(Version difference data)
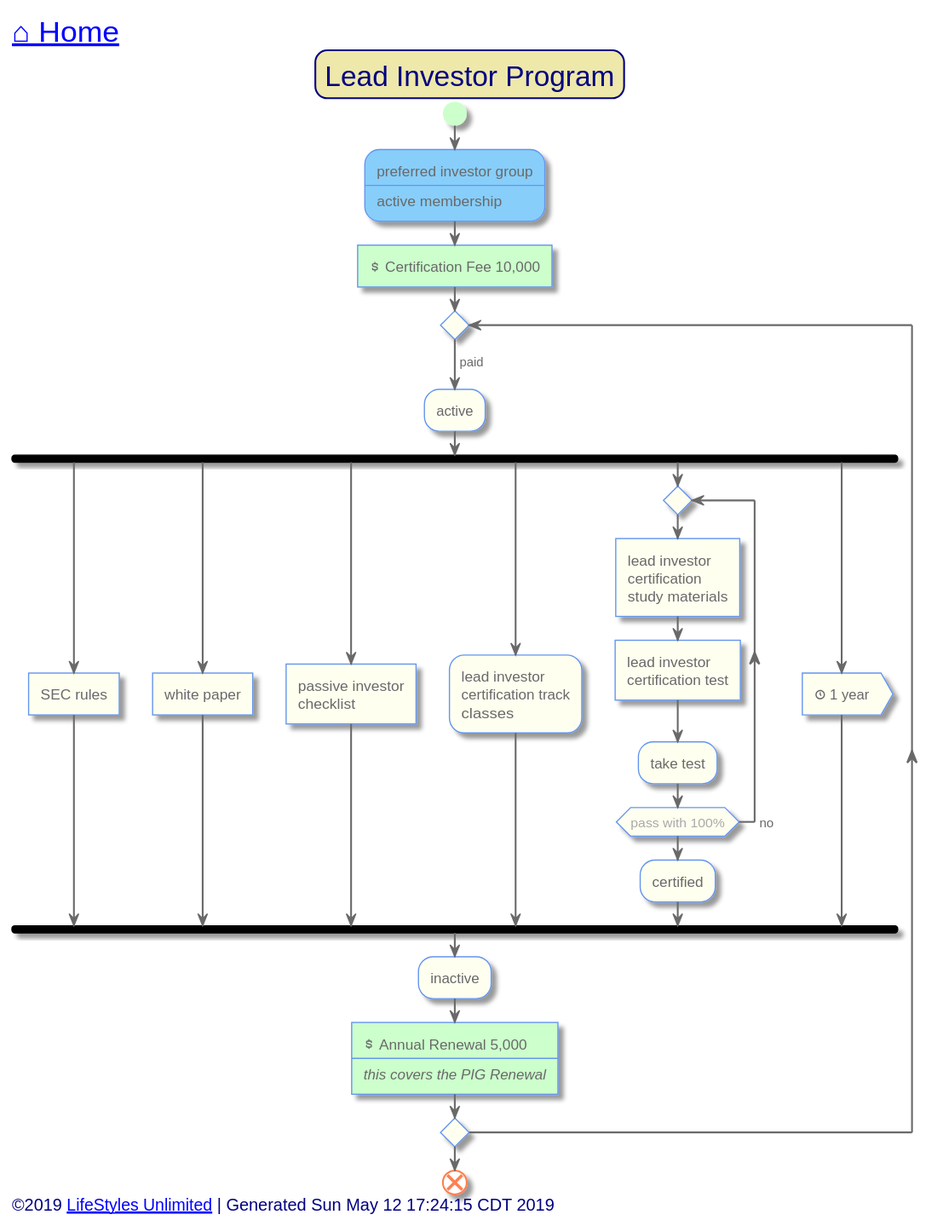
Above: out/src/multi-family/lead-investor-program.svg in toddmo/lifestylesunlimited (PlantUML), before the change. The source it was exported from:
```plantuml
@startuml lead-investor-program


skinparam {
  BorderColor Red
  PathHoverColor Blue
}

skinparam Title {
  FontColor Navy
  BackgroundColor PaleGoldenRod
  BorderColor Navy
  BorderRoundCorner 20
  FontSize 24
}

skinparam activity {
  BackgroundColor Ivory
  BorderColor CornflowerBlue
  BorderThickness 1
  FontColor DimGray


  Arrow {
    Color dimgray
    FontColor dimgray
  }

  Start {
    Color PHYSICAL
  }

  End {
    Color Coral
  }

  Diamond {
    BackgroundColor Ivory
    BorderColor CornflowerBlue
    FontColor DarkGray
  }

  BackgroundColor<< Exception >> Red
	BorderColor<< Exception >> White
}

skinparam Swimlane {
  BorderColor CornflowerBlue
}

skinparam Partition {
  BackgroundColor Ivory
  BorderColor CornflowerBlue
  BorderThickness 1
  FontColor CornflowerBlue
  FontSize 16
  BorderRoundCorner 20
}

skinparam Note {
  BackgroundColor LightSteelBlue
  BorderColor CornflowerBlue
  FontColor White
}

skinparam Legend {
  BackgroundColor LightSteelBlue
  BorderColor CornflowerBlue
  FontColor White
}

skinparam Footer {
  FontColor Navy
}


left header
	<font color=Navy size=24>[[../index.svg?sanitize=true ⌂ Home]]</font>
endheader


	Title Lead Investor Program

	start

	[[preferred-investor-group-program.svg?sanitize=true]]#LightSkyBlue:preferred investor group\n----\nactive membership;
	#PHYSICAL:<&dollar> Certification Fee 10,000]

	repeat
		->paid;
		:active;
		fork
			:SEC rules]
		fork again
			:white paper]
		fork again
			:passive investor\nchecklist]
		fork again
			:lead investor\ncertification track\nclasses;
		fork again
			repeat
			:lead investor\ncertification\nstudy materials]
			:lead investor\ncertification test]
			:take test;
			repeat while (pass with 100%)->no
			:certified;
		fork again
			:<&clock> 1 year>
		end fork

		:inactive;

		#PHYSICAL:<&dollar> Annual Renewal 5,000
		----
		<i>this covers the PIG Renewal]
	repeat while ()


	end


left footer
	<font size=14>©2019 [[http://www.lifestylesunlimited.com LifeStyles Unlimited]] | Generated Sun May 12 17:24:15 CDT 2019</font>
endfooter


@enduml
```
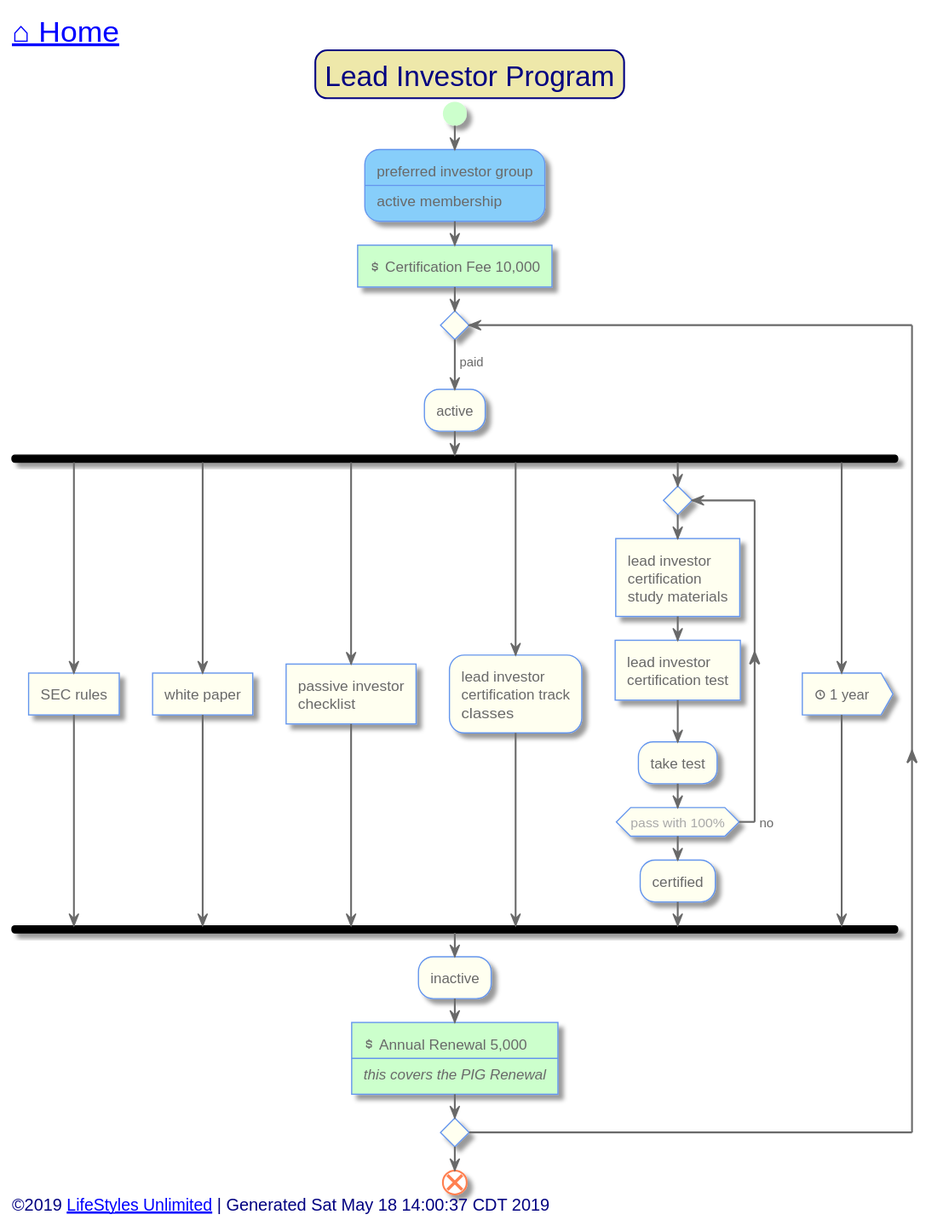
After the commit.

What changed in the source:
```diff
@@ -120,7 +120,7 @@
 
 
 left footer
-	<font size=14>©2019 [[http://www.lifestylesunlimited.com LifeStyles Unlimited]] | Generated Sun May 12 17:24:15 CDT 2019</font>
+	<font size=14>©2019 [[http://www.lifestylesunlimited.com LifeStyles Unlimited]] | Generated Sat May 18 14:00:37 CDT 2019</font>
 endfooter
 
 
```
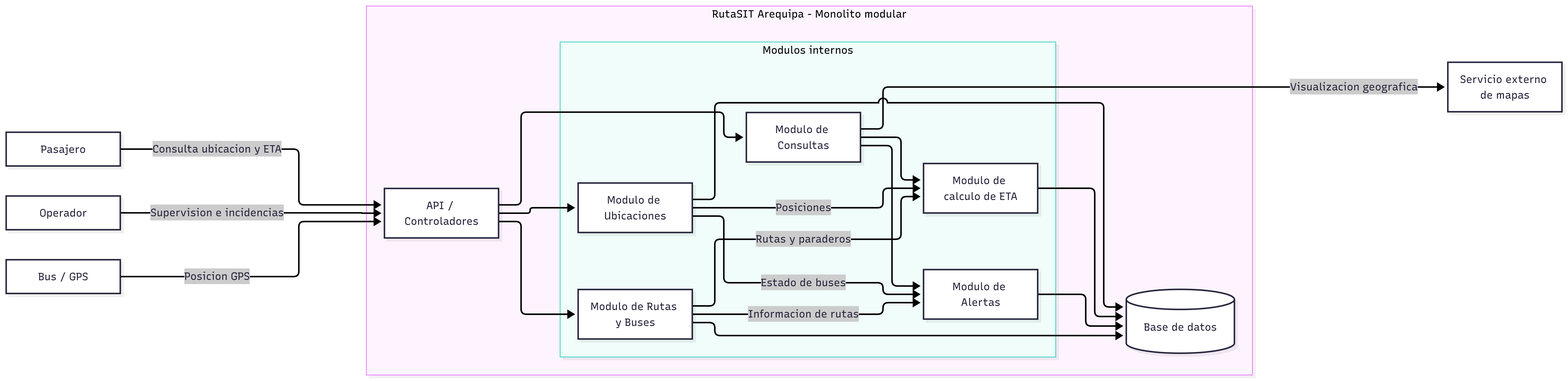
Earlier version of the Mermaid export docs/architecture/diagramas/img/arquitectura.png (mathiasddf/cs-2026b-lab04-grupo06). Its source is kept beside it as docs/architecture/diagramas/arquitectura.mmd.
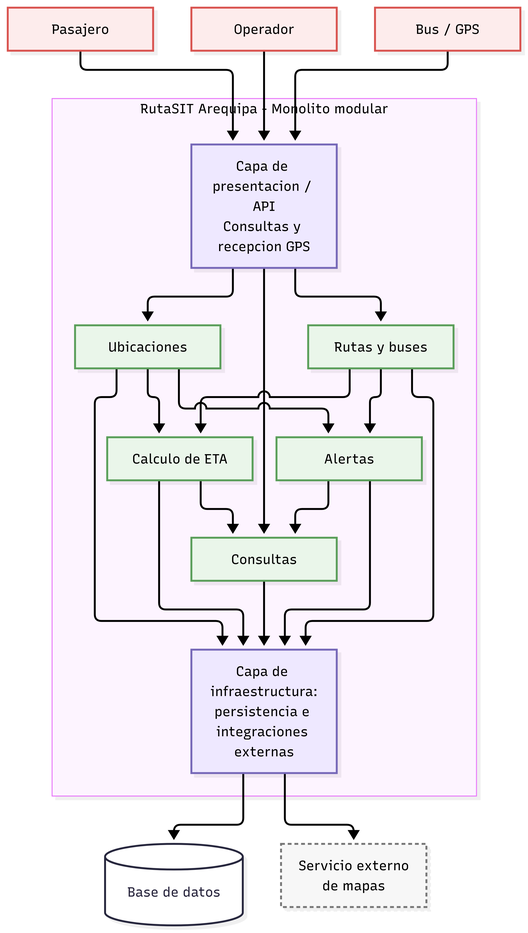
The same file after the commit.

Commit message:
E3: mejorar organizacion visual del diagrama

What changed in the source:
```diff
@@ -1,46 +1,57 @@
-flowchart LR
+flowchart TB
 
-    Pasajero["Pasajero"]
-    Operador["Operador"]
-    GPS["Bus / GPS"]
+    P["Pasajero"]
+    O["Operador"]
+    G["Bus / GPS"]
 
-    subgraph RutaSIT["RutaSIT Arequipa - Monolito modular"]
+    subgraph APP["RutaSIT Arequipa - Monolito modular "]
 
-        API["API / Controladores"]
+        API["Capa de presentacion / API<br/>Consultas y recepcion GPS"]
 
-        subgraph Modulos["Modulos internos"]
-            Ubicaciones["Modulo de Ubicaciones"]
-            Rutas["Modulo de Rutas y Buses"]
-            ETA["Modulo de calculo de ETA"]
-            Alertas["Modulo de Alertas"]
-            Consultas["Modulo de Consultas"]
-        end
+        U["Ubicaciones"]
+        R["Rutas y buses"]
+        E["Calculo de ETA"]
+        A["Alertas"]
+        C["Consultas"]
 
-        BD[("Base de datos")]
+        INF["Capa de infraestructura:<br/>persistencia e integraciones externas"]
+
+        API --> U
+        API --> R
+        API --> C
+
+        U --> E
+        R --> E
+
+        U --> A
+        R --> A
+
+        E --> C
+        A --> C
+
+        U --> INF
+        R --> INF
+        E --> INF
+        A --> INF
+        C --> INF
     end
 
-    Mapas["Servicio externo de mapas"]
+    DB[("Base de datos")]
+    MAP["Servicio externo<br/>de mapas"]
 
-    Pasajero -->|"Consulta ubicacion y ETA"| API
-    Operador -->|"Supervision e incidencias"| API
-    GPS -->|"Posicion GPS"| API
+    P --> API
+    O --> API
+    G --> API
 
-    API --> Consultas
-    API --> Ubicaciones
-    API --> Rutas
+    INF --> DB
+    INF --> MAP
 
-    Ubicaciones -->|"Posiciones"| ETA
-    Rutas -->|"Rutas y paraderos"| ETA
+    classDef actor fill:#FDECEC,stroke:#D9534F,color:#000;
+    classDef module fill:#EAF6EA,stroke:#5A9E5A,color:#000;
+    classDef layer fill:#EEE8FF,stroke:#7667B8,color:#000;
+    classDef external fill:#F7F7F7,stroke:#777,color:#000,stroke-dasharray:4 3;
 
-    Ubicaciones -->|"Estado de buses"| Alertas
-    Rutas -->|"Informacion de rutas"| Alertas
-
-    Consultas --> ETA
-    Consultas --> Alertas
-
-    Ubicaciones --> BD
-    Rutas --> BD
-    ETA --> BD
-    Alertas --> BD
-
-    Consultas -->|"Visualizacion geografica"| Mapas
+    class P,O,G actor;
+    class U,R,E,A,C module;
+    class API,INF layer;
+    class MAP external;
```
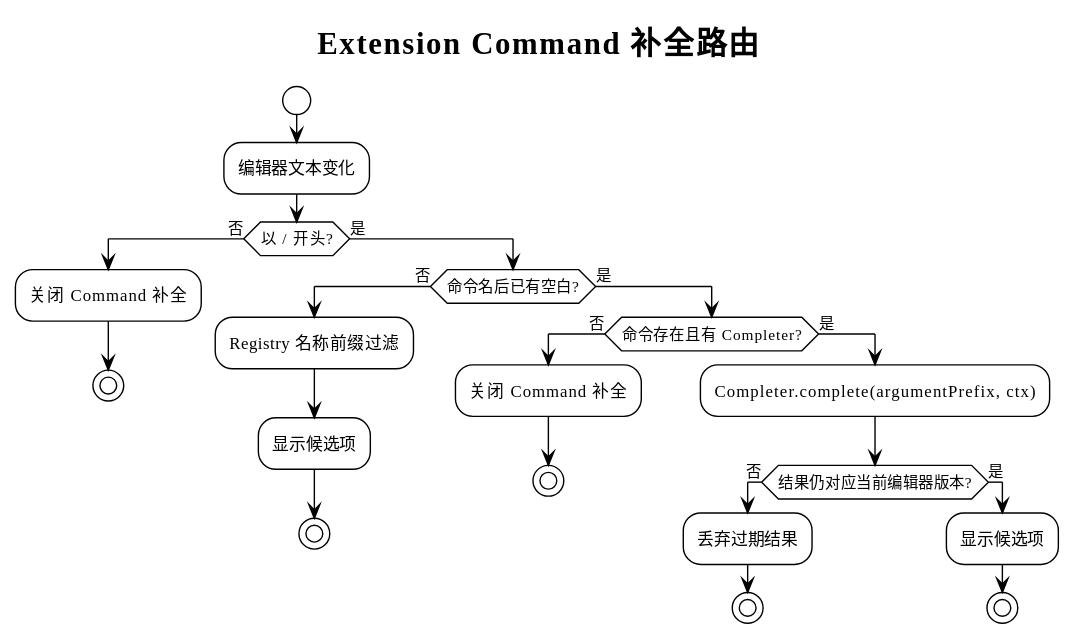
superheromeZzh/pi-mono-java-design keeps this PlantUML diagram as diagrams/extension-command/12-completion-routing.svg. Above is the earlier version.
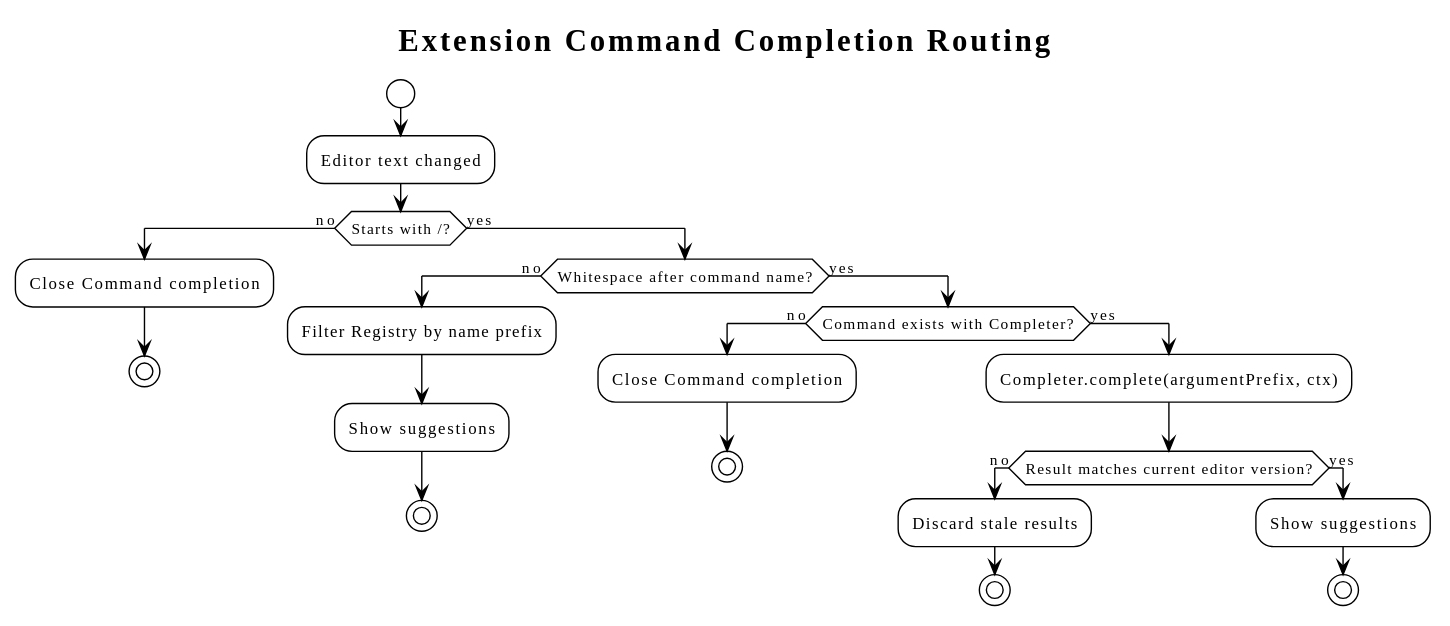
The same file after the commit.

Change to the diagram source:
```diff
@@ -1,32 +1,32 @@
 @startuml
 !theme plain
 !pragma layout smetana
-skinparam defaultFontName "PingFang SC"
+skinparam defaultFontName "SansSerif"
 skinparam shadowing false
 skinparam backgroundColor transparent
-title Extension Command 补全路由
+title Extension Command Completion Routing
 
 start
-:编辑器文本变化;
-if (以 / 开头?) then (否)
-  :关闭 Command 补全;
+:Editor text changed;
+if (Starts with /?) then (no)
+  :Close Command completion;
   stop
-else (是)
-  if (命令名后已有空白?) then (否)
-    :Registry 名称前缀过滤;
-    :显示候选项;
+else (yes)
+  if (Whitespace after command name?) then (no)
+    :Filter Registry by name prefix;
+    :Show suggestions;
     stop
-  else (是)
-    if (命令存在且有 Completer?) then (否)
-      :关闭 Command 补全;
+  else (yes)
+    if (Command exists with Completer?) then (no)
+      :Close Command completion;
       stop
-    else (是)
+    else (yes)
       :Completer.complete(argumentPrefix, ctx);
-      if (结果仍对应当前编辑器版本?) then (否)
-        :丢弃过期结果;
+      if (Result matches current editor version?) then (no)
+        :Discard stale results;
         stop
-      else (是)
-        :显示候选项;
+      else (yes)
+        :Show suggestions;
         stop
       endif
     endif
```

* [EXERCISE BRIEF]
Pull from the data each line where the string "FontColor" turns up.

* [TASK OUTPUT]
  FontColor Navy
  FontColor DimGray
    FontColor dimgray
    FontColor DarkGray
  FontColor CornflowerBlue
  FontColor White
  FontColor White
  FontColor Navy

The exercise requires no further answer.